I enjoyed working with Paul. Although he was intensely conservative, Paul was a decent guy and we got on well.

Paul was outgoing and personable, and passionate about his political views. As you might imagine, spending hours together at the gym, Paul and I had plenty of arguments over economic policy. I was well-versed in partisan debates, having landed a day job with a Democratic member by this time. In fact, when Paul received his first Congressional job offer, he called me for input. I encouraged him to accept the job. In retrospect, perhaps I should have tried to dissuade him from that path!

This post is not the forum to argue the deficiencies and cruel consequences of the Ryan budget. However, I do want to pass along some observations about Paul’s ideas.

To put things in a positive light: Paul is consistent. What he believes now and the policies he puts forth – based on Ayn Rand’s objectivist economic theory – have not changed at all. Paul was resolutely committed to the same policy prescriptions in his early twenties as he is now as Chairman of the Budget Committee. He was also just as smug and dismissive of opposing viewpoints back then as he is now on a larger stage.

To put it less charitably, one could say that Paul’s beliefs are impervious to reality. Nothing that’s happened in the last several decades has had any impact on Paul’s views. He rigidly adhered to supply-side economics then, and still does now; even though that approach was tried and broadly discredited.

What was frustrating in arguing with Paul back then is still a frustration today. He knows what he believes, and he doesn’t care about the data. To be honest, hearing Paul now is even more frustrating because there’s no equal footing. He gets to assert his theories via a large megaphone and a deferential media.

Most curious, however, is Paul’s reputation as an über policy wonk. Policy wonks base their proposals on data. Paul’s ideas, however, have always derived from ideology not evidence.

The truth is: Paul Ryan has always been – and still is – a rigid ideologue, not a deep-thinking policy wonk.
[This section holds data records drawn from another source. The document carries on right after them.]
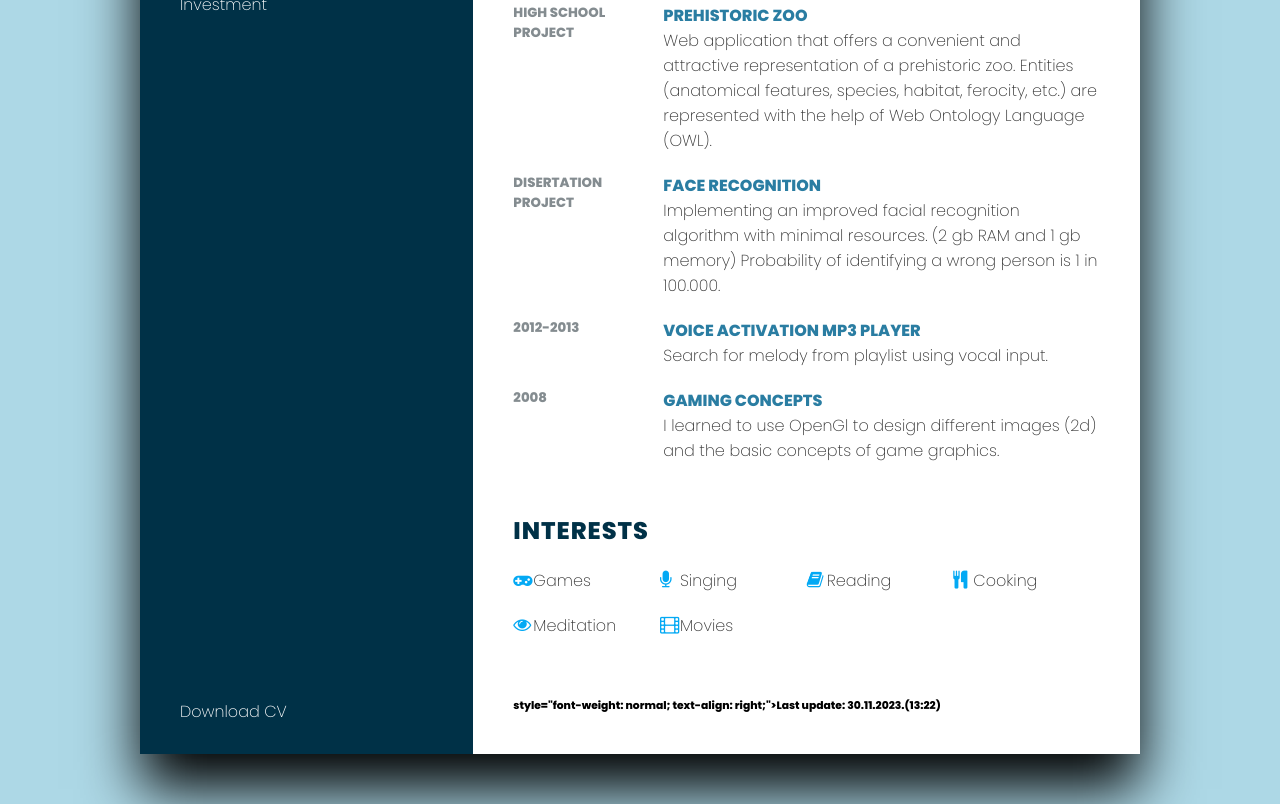
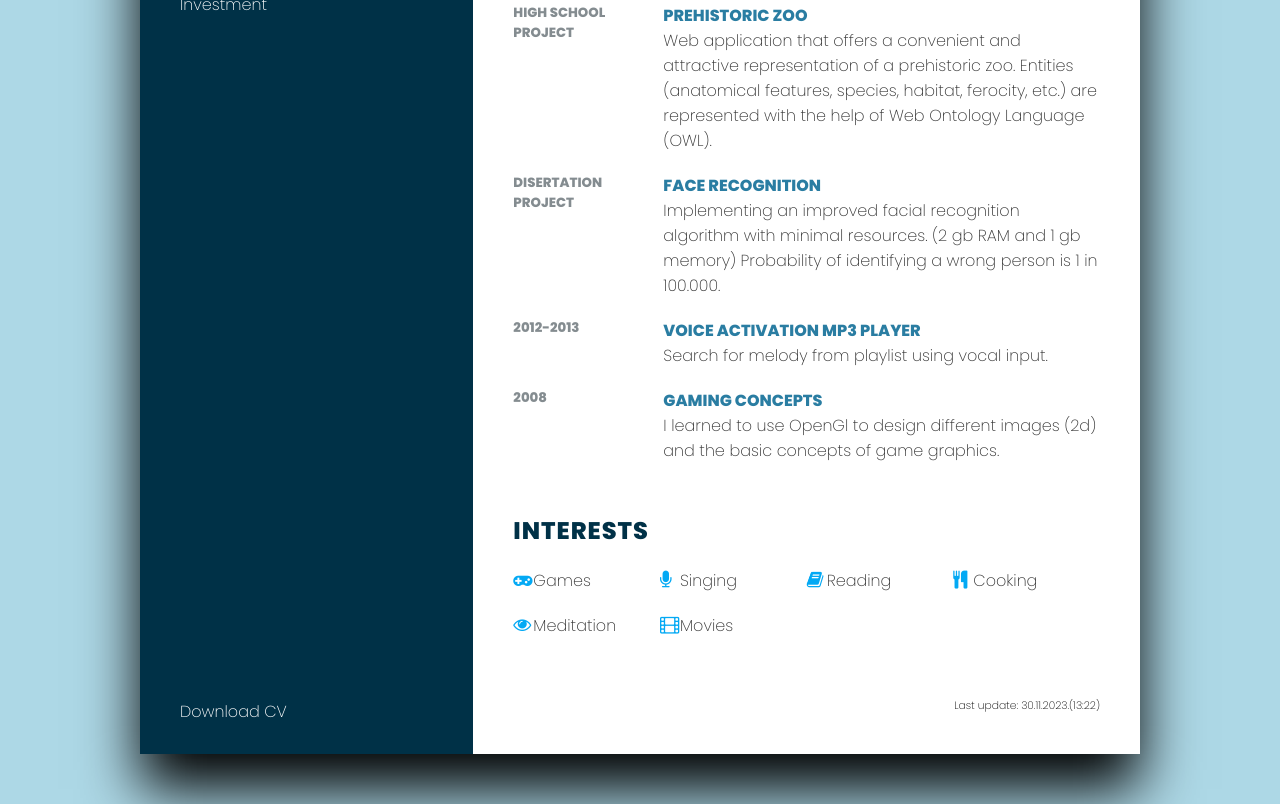
Before and after one commit to EmanuelF13/CV, a website: page public/index.html in a window 1280 px wide. Shown: the part 2859-3663 px from the top of the page. Drawn offline with nearby package versions, Linux system fonts and the light colour scheme.

Commit message:
h6 tag had to be fixed

```diff
--- a/public/index.html
+++ b/public/index.html
@@ -501,7 +501,7 @@
       </ul>
 
     </div>
-    <h6> style="font-weight: normal; text-align: right;">Last update: 30.11.2023.(13:22)</h6>
+    <h6 style="font-weight: normal; text-align: right;" >Last update: 30.11.2023.(13:22)</h6>
   </div>
 </div>
 
```
Also changed, not shown: 1 other file.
The Ryan budget would base federal spending on outdated, discredited conservative theory. Think I’m being unfair? Read David Stockman’s book. We’ve tried these theories before and they didn’t work.

OK, I said this wasn’t the forum to debate policy, so I’ve already taken this tangent too far. My last comment on Paul relates to the flak he’s taking for lying in his convention speech.

Far be it from me to defend Paul’s speech, but I do think the criticism is slightly mischaracterized. I never found Paul to be a liar. What I did find is that Paul is extremely zealous and partisan in framing arguments. That aggressiveness is now in full view.

But while I find some of Paul’s highly-politicized arguments beyond the pale, he is unembarrassed and unbowed. He offers a full-throated defense of his charges, facts be damned.

It’s been a long time since I’ve talked to Paul, and I’d like to extend a warm welcome to my old friend. Paul is a legitimately nice guy and I do hope he has a pleasant visit to our beautiful state. Sadly, I doubt we’ll be able to catch up on old times. Although Paul’s still well known for his workouts, I’m guessing he won’t have time to join me at my gym.

And I’m not going to join him for a run. I never was fast enough to hang with the sub 3-hour marathoners.

Comments

guest column

connect with blueoregon